    I say, either have us charge ( "Assault" ) in the movement phase, thus locking that unit into combat for the following assault phase, or allow us to assault a target other than what we shot at. Honestly, why can't the squad's melta gunner fire off a round at a tank on the way by to beat up some plastic people? Why, if I wipe out a unit with shooting, do I then have to stand in the open holding myself during the assault phase when I'm in a target-rich environment?


  2. I think a test game is in order. In many of my games against the likes of Charlie and other excellent players, there's been agreement of intent before the actual moves anyway (eg: "you deployed n" away, I have movement of 6" + D6 + 6" of assault through clear terf. I believe I'll need a 3 on my run to get there." roll dice and if it's good, just assume all is good) It really sped up the games I played and it's a habit I've picked up.

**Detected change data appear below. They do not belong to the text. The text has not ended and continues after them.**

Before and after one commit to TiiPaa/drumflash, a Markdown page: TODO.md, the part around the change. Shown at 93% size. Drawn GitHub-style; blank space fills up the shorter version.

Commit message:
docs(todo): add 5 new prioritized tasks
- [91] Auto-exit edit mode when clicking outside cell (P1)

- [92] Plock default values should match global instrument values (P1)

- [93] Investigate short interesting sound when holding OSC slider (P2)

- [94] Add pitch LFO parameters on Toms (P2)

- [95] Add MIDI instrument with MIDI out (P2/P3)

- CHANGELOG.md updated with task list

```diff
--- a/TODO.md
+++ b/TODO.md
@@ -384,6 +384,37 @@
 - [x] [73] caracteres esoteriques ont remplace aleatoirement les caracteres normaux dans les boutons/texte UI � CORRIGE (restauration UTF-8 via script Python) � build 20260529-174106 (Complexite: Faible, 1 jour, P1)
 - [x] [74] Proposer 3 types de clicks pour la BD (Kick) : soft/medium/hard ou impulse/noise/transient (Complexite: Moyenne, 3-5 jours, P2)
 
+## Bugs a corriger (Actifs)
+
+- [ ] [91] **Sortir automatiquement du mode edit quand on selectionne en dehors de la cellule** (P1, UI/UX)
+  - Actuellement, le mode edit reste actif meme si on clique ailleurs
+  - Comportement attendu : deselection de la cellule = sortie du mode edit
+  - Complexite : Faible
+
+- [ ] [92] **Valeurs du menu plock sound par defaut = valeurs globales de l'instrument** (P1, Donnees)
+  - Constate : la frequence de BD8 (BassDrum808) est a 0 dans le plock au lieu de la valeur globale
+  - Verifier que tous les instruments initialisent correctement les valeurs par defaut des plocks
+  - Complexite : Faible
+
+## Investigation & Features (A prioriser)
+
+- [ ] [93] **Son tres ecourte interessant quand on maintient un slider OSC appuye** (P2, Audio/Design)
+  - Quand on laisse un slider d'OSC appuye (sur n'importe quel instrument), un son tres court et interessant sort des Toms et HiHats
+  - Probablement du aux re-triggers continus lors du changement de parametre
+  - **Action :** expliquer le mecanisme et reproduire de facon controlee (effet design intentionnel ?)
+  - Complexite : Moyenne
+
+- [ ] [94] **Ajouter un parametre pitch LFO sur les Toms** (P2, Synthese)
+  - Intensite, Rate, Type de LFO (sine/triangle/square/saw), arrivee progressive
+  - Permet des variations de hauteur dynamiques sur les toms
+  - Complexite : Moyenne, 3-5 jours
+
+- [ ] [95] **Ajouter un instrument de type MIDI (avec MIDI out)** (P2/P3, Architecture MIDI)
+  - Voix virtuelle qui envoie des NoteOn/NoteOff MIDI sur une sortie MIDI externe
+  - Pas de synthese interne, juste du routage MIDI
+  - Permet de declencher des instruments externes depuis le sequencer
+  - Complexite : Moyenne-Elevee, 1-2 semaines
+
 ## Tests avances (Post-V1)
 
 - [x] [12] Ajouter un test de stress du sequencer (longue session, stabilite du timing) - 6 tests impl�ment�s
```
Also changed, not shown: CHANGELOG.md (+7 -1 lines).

    Transparency isn't exactly a forte of 40K but I certainly don't think it would affect much.

    That being said, we've all had the games where we try and shoot our melta only to find out it's 12.5" away, costing us a transport whose content then eats us. That wasted shot could be pivotal, but does that change the nature of the game? I'm not so sure.

  3. The thing I like most about pre-measuring is that it focuses the game on your decisions.

    If you know that you'll need to roll a certain number for your run to make it into combat, then you can easily consider the risk/reward of making that move before you actually start it.

    The other positive effect is that it eliminates niggles about measurement and dodgy moving. If both players are aware that two units are 12" apart, then both know that one unit cannot charge the other. Without premeasuring, whether deliberate or otherwise, it can happen that the first move was ~6.5", and so now the unit can charge.

    What I'm trying to say is that premeasuring eliminates doubt about the physical situation and allows players to make their decisions based on known facts, and in my mind makes the game more about the strategies and tactics used by the players

  4. I've had the same problem when going over to 40K as well. Now it sems the norm and really ties in well to be ble to pre measure with random charges. I mean previously you just couldn't or people would just sit .005cm out of your charge distance. Now it's all about taking chances and MAKING A GAME OF IT.
    Much the same as True line of sight, hordes for the win and other knee jerk reactions from a few people who just never gave the new game a chance.
    Loving 8th ED, and if you're not playing it then it's your loss.

  5. Parallax means you almost always will have some sort of discrepancy in your movement one way or the other unless you're getting into a 90 degree angle (top down) each and every time. I'm 6 foot 2 and can't achieve a 90 degree angle formmost of the game, so good luck with that unless you're Shaquille ONiell, in which case you're a bit busy being average in the twilight years of your career anyway.
    This is compounded further by having to do a much larger number of moves each turn (where fantasy will usually be something like 10-20, I've had to perform more than 280 moves in a single turn before) in a tight timeframe.

    Pre measuring eliminates the problems this creates, I fail to see any downsides that could outweigh an upside of this magnitude.